Instead of a wolf, the antagonist is something straight outta Shrek. Although we don’t remember Shrek feeding an innocent child the blood, teeth and jaws of her recently deceased grandmother.
Oh yeah, and the ogre uses granny’s intestines as a pull rope for the door latch. Can’t forget that gem.
14. Goldilocks and the Three Bears
Robert Southey’s 1800’s version takes home intrusion much more seriously than the family-friendly version we know today.
His Goldilocks is actually an old woman, who gets up to the same amount of mischief as the heroine we all know in the modern version.
However, her escape is much less fruitful: while modern Goldilocks trots away into the forest unharmed, Southey’s version speculates that the old woman either broke her neck in a fall from the bears’ window, or was sent to a correctional facility where she presumably still rots in fairytale hell.

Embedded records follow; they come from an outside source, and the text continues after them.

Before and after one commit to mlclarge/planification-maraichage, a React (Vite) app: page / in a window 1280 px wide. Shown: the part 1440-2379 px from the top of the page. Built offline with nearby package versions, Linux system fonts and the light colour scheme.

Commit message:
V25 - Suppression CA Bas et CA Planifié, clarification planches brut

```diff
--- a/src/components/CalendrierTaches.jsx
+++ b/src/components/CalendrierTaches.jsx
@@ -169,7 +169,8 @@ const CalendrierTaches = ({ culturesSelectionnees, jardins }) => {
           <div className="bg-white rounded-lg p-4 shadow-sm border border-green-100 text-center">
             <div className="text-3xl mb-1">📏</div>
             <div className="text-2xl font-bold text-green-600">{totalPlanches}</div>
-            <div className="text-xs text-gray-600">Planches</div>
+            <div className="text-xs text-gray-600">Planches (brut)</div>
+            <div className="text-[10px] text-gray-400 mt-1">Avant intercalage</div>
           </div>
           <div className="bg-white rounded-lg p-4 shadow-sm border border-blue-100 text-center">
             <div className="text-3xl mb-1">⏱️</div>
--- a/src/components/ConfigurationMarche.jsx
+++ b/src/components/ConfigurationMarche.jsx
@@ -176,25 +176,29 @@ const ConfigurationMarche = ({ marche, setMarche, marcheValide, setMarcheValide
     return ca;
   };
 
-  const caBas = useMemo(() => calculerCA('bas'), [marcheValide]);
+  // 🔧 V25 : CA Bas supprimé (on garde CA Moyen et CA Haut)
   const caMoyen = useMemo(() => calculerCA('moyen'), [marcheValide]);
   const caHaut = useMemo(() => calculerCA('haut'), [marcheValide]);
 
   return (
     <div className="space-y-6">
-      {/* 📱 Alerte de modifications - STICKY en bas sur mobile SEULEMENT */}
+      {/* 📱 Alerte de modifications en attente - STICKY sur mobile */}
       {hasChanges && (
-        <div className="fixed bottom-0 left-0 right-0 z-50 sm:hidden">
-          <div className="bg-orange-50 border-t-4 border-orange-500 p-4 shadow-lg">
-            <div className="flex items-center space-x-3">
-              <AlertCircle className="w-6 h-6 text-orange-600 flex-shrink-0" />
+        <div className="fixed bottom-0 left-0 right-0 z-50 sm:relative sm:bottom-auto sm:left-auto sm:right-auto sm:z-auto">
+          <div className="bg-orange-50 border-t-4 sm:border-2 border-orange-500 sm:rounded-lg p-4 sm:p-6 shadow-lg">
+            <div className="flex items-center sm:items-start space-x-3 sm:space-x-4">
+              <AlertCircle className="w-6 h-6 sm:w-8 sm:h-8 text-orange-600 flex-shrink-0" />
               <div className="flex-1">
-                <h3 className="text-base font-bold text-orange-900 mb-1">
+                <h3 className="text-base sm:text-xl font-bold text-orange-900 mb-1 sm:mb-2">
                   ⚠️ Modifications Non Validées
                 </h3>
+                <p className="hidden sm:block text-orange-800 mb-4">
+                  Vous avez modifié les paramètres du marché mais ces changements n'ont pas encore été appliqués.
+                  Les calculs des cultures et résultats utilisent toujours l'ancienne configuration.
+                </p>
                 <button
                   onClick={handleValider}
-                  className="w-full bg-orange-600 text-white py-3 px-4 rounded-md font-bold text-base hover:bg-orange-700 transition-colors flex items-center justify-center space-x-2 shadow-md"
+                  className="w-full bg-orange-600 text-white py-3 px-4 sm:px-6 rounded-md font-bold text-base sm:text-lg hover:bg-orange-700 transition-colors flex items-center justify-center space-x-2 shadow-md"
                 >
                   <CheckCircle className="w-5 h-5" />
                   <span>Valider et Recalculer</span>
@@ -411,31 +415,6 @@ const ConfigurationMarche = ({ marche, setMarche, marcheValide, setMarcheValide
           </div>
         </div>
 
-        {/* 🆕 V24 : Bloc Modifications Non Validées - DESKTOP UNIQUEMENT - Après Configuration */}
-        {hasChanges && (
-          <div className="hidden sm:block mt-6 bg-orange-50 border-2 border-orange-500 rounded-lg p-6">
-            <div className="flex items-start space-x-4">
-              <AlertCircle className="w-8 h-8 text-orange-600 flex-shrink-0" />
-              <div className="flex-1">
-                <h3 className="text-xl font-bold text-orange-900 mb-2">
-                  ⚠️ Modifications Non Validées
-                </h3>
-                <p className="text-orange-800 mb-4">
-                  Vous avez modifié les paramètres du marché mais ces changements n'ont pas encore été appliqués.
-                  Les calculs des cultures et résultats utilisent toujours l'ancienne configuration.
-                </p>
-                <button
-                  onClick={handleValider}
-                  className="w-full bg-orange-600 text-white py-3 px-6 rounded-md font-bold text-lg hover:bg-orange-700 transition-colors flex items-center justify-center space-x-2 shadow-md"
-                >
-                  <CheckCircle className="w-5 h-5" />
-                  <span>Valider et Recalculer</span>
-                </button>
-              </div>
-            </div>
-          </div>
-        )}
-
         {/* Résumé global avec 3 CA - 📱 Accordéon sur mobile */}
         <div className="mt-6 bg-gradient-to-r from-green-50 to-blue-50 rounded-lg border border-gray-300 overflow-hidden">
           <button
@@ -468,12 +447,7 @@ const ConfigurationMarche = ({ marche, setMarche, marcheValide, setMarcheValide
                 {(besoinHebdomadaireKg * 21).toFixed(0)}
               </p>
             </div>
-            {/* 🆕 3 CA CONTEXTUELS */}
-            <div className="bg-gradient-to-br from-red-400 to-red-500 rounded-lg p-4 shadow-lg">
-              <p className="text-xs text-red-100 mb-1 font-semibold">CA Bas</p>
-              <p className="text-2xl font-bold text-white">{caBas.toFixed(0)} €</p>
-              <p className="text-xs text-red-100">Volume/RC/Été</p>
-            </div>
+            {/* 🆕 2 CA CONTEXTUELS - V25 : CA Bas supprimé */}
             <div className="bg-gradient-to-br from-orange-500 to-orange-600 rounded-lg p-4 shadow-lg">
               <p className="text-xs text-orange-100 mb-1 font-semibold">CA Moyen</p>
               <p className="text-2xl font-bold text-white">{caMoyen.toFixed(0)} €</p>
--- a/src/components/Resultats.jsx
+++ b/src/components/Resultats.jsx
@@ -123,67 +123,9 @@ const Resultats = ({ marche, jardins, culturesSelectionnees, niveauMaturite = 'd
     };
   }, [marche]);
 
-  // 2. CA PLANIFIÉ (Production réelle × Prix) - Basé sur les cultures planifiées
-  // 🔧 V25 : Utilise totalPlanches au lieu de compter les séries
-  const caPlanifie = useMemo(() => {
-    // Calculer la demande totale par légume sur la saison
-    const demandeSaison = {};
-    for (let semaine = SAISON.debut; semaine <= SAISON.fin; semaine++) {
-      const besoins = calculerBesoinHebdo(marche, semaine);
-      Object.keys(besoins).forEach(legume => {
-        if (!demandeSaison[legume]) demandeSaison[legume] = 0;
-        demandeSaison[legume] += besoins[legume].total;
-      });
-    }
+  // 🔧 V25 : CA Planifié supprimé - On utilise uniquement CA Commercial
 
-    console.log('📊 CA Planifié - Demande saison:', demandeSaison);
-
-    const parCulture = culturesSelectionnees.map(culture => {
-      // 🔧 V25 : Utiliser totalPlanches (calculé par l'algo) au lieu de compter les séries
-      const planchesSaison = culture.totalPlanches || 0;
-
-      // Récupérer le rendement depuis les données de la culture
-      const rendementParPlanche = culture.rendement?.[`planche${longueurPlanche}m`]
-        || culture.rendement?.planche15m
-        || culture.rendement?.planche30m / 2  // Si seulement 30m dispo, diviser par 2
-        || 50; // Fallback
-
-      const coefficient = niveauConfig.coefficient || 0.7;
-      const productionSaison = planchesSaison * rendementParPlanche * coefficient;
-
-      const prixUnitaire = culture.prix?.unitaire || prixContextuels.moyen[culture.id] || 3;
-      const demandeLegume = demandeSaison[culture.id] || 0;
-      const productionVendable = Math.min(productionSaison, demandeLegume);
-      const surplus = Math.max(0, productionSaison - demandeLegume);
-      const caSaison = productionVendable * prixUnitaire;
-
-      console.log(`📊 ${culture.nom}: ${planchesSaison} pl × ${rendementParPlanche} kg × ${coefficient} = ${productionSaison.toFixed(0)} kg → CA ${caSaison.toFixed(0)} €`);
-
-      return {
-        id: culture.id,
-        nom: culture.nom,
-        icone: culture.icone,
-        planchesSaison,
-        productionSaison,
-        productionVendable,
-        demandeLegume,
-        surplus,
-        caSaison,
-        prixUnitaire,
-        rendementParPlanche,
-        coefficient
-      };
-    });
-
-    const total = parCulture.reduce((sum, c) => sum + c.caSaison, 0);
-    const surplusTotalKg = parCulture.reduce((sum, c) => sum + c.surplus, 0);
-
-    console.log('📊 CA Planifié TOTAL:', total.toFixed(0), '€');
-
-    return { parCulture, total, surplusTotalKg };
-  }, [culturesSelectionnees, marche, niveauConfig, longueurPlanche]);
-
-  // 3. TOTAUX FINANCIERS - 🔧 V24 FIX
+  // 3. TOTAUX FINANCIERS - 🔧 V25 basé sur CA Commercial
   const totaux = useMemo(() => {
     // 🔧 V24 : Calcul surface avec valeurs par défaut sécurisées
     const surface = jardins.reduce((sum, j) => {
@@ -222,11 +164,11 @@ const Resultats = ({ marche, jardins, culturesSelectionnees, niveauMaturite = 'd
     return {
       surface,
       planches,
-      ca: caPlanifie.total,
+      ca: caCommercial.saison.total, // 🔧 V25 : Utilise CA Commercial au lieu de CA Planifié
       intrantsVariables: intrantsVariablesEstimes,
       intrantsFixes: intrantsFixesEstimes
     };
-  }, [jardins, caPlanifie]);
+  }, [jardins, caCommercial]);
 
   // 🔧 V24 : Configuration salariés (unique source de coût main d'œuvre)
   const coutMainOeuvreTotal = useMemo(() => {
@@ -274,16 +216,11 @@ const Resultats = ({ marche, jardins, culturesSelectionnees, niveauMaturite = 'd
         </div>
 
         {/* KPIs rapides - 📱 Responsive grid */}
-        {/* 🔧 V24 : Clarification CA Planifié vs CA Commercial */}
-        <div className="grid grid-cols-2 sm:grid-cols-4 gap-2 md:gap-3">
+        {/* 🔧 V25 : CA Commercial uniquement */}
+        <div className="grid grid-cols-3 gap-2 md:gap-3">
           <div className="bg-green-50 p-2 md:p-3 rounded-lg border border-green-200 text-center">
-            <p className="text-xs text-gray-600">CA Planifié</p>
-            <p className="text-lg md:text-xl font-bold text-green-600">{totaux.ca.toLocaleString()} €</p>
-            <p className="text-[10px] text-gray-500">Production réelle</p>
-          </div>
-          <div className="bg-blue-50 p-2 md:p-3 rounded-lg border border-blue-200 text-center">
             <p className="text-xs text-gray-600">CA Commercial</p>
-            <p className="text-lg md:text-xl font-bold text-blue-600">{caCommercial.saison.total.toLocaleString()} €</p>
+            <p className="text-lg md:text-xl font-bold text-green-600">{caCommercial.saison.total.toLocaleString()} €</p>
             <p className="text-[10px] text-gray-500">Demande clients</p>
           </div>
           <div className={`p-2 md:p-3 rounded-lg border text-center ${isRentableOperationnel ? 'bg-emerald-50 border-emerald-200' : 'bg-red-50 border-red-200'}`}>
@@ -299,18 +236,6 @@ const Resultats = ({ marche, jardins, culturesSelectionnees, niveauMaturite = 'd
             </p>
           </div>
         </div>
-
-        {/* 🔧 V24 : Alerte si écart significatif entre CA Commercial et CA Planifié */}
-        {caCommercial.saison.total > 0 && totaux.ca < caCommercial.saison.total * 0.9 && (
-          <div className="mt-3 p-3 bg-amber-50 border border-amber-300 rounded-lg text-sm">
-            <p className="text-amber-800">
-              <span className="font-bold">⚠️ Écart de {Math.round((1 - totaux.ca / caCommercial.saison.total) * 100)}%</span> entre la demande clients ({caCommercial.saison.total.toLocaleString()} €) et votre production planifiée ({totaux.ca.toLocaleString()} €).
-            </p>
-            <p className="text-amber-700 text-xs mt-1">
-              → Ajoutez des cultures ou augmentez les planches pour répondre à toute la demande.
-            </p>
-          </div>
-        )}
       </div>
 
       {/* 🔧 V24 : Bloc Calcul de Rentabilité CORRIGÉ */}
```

Neither sounds particularly appealing.
15. The Princess and the Frog
The Brothers Grimm have done it again. Next up on “fairytales we’re going to ruin for you forever” is the beloved story of the frog prince, so recently turned into a cutesy film by Disney.
The idea is that once the princess kisses the frog, he’ll turn into a prince, but the Grimm version’s princess is a lot less thrilled about that idea than Tiana is (and that’s saying something).
To the princess’ credit, the frog-ified prince pulled a couple of creepy stunts by trying to crawl up her pillow and eat off her plate with her, but we’re not entirely sure that slamming his amphibian body against a wall was an entirely appropriate reaction. At least it got him to change back, right?